------ Data records

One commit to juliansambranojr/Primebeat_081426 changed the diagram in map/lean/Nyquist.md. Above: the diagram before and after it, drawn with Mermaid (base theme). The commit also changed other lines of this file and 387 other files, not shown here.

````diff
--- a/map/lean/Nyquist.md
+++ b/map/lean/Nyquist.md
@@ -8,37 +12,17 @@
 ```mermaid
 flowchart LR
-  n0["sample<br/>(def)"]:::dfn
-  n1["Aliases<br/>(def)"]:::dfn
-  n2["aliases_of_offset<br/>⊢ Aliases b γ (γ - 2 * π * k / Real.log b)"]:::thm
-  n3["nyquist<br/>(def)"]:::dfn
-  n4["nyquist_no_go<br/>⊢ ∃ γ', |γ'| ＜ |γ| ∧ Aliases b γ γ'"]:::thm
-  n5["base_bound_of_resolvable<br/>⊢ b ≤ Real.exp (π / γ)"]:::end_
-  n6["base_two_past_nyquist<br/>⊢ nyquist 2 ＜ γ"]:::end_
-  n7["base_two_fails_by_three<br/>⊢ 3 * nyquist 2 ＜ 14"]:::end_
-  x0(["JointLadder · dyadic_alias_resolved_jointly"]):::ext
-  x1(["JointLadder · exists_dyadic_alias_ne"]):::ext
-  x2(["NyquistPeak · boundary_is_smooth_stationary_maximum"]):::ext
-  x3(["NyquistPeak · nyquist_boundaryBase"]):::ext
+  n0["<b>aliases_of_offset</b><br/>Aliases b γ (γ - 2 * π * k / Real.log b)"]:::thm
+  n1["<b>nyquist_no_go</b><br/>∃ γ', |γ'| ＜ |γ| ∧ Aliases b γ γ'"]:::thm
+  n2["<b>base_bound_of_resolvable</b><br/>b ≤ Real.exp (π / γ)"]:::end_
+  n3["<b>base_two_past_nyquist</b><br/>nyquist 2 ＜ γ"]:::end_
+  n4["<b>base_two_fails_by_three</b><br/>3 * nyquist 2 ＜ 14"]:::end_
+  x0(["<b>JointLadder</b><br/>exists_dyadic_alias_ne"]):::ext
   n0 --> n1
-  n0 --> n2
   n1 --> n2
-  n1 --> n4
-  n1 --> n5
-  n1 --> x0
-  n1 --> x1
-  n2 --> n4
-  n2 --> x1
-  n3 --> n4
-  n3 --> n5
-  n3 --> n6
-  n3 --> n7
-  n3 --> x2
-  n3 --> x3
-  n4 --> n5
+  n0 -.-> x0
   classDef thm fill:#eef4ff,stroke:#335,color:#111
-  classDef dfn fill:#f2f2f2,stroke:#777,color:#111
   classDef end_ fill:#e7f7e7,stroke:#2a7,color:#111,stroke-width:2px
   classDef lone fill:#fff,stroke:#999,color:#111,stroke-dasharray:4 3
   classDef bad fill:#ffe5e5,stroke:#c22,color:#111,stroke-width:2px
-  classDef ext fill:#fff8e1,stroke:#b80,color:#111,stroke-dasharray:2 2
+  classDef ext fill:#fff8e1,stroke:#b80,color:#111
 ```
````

------------
------ Data records

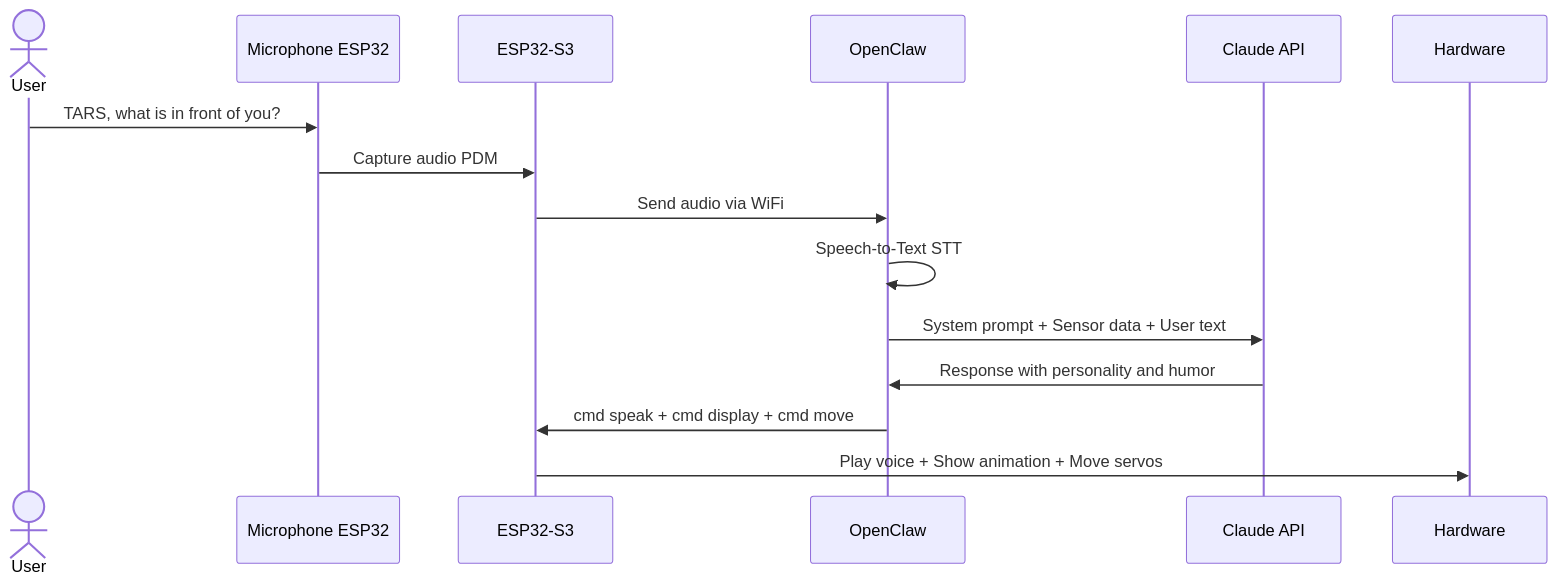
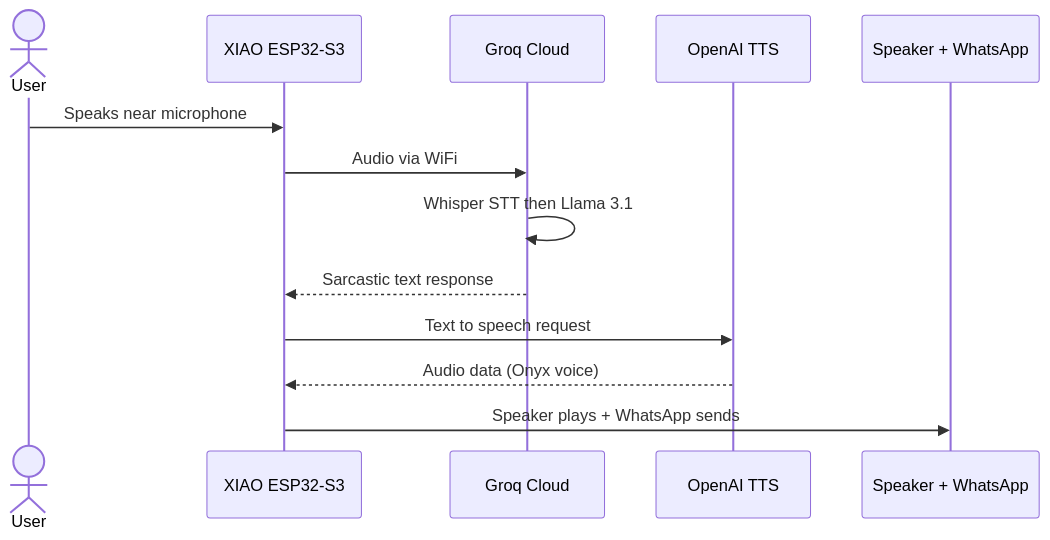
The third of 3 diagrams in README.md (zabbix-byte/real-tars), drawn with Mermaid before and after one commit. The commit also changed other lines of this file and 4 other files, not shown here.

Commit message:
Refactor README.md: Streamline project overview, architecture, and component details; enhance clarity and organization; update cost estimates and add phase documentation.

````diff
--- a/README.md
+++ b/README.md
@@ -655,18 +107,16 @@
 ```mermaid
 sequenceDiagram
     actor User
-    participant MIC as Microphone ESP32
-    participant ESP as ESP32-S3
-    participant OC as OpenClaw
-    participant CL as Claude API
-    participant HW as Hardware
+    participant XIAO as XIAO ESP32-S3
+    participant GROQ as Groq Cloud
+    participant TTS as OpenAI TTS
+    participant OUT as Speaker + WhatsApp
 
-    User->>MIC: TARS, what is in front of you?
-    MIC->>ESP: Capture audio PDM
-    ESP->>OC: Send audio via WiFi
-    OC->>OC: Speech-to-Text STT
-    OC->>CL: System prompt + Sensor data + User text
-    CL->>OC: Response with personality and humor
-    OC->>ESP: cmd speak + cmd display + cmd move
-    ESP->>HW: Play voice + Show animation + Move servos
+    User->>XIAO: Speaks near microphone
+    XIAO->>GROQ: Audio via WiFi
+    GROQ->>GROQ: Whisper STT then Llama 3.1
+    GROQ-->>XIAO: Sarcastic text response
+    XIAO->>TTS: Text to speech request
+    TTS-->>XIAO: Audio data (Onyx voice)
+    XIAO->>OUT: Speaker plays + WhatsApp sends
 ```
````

------------

* _Work instruction_
Go through the data above and find the lines with the word "GROQ". Copy each of those lines.

* _Solution to this problem_
+    participant GROQ as Groq Cloud
+    XIAO->>GROQ: Audio via WiFi
+    GROQ->>GROQ: Whisper STT then Llama 3.1
+    GROQ-->>XIAO: Sarcastic text response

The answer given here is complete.